- Task directions: Should the word "False" occur in a line of the records, copy that line.

+--

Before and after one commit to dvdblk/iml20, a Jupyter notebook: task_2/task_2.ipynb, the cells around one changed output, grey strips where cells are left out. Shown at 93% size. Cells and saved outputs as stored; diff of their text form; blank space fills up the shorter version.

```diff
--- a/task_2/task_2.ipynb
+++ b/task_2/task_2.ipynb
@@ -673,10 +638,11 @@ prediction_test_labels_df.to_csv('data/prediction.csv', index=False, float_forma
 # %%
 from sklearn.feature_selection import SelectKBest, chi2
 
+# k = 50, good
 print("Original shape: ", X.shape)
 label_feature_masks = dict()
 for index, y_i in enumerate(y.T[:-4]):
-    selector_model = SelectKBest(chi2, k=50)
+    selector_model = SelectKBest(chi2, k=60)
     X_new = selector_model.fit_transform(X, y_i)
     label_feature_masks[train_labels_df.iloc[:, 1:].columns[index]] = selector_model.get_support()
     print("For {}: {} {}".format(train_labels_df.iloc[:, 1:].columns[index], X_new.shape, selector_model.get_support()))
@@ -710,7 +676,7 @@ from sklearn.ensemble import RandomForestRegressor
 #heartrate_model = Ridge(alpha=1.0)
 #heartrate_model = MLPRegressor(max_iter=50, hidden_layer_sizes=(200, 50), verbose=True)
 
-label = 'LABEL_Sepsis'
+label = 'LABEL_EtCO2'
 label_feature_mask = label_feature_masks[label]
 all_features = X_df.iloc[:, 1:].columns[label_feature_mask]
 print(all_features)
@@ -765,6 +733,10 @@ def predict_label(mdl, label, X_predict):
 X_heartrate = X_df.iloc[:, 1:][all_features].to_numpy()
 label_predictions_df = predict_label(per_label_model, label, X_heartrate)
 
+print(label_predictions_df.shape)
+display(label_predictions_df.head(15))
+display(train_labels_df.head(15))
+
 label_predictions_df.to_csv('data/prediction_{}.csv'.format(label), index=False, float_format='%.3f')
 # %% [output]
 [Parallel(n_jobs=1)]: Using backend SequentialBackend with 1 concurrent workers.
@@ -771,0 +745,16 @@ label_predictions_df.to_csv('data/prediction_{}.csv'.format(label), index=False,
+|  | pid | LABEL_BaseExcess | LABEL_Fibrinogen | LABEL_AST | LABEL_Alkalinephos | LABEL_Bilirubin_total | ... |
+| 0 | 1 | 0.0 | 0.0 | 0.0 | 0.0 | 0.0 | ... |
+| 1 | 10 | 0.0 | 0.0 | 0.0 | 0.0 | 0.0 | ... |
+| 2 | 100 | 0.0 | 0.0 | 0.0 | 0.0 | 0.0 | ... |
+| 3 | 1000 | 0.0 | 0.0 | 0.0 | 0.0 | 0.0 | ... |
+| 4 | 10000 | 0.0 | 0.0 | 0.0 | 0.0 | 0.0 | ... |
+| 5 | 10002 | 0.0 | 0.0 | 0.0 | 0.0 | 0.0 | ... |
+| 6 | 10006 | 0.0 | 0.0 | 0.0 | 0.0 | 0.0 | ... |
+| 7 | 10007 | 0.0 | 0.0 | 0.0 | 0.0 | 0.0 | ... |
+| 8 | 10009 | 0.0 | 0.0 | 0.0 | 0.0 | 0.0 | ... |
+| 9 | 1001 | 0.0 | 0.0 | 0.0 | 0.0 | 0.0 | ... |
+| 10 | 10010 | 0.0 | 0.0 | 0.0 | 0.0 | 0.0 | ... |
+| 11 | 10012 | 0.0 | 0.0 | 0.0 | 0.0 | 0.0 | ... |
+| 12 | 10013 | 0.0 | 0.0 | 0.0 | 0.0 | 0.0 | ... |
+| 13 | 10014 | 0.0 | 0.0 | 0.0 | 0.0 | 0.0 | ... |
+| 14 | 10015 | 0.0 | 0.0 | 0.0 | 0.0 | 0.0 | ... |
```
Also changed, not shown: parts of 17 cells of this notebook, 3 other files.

+--

- Task solution:
@@ -673,10 +638,11 @@ prediction_test_labels_df.to_csv('data/prediction.csv', index=False, float_forma
 label_predictions_df.to_csv('data/prediction_{}.csv'.format(label), index=False, float_format='%.3f')
@@ -771,0 +745,16 @@ label_predictions_df.to_csv('data/prediction_{}.csv'.format(label), index=False,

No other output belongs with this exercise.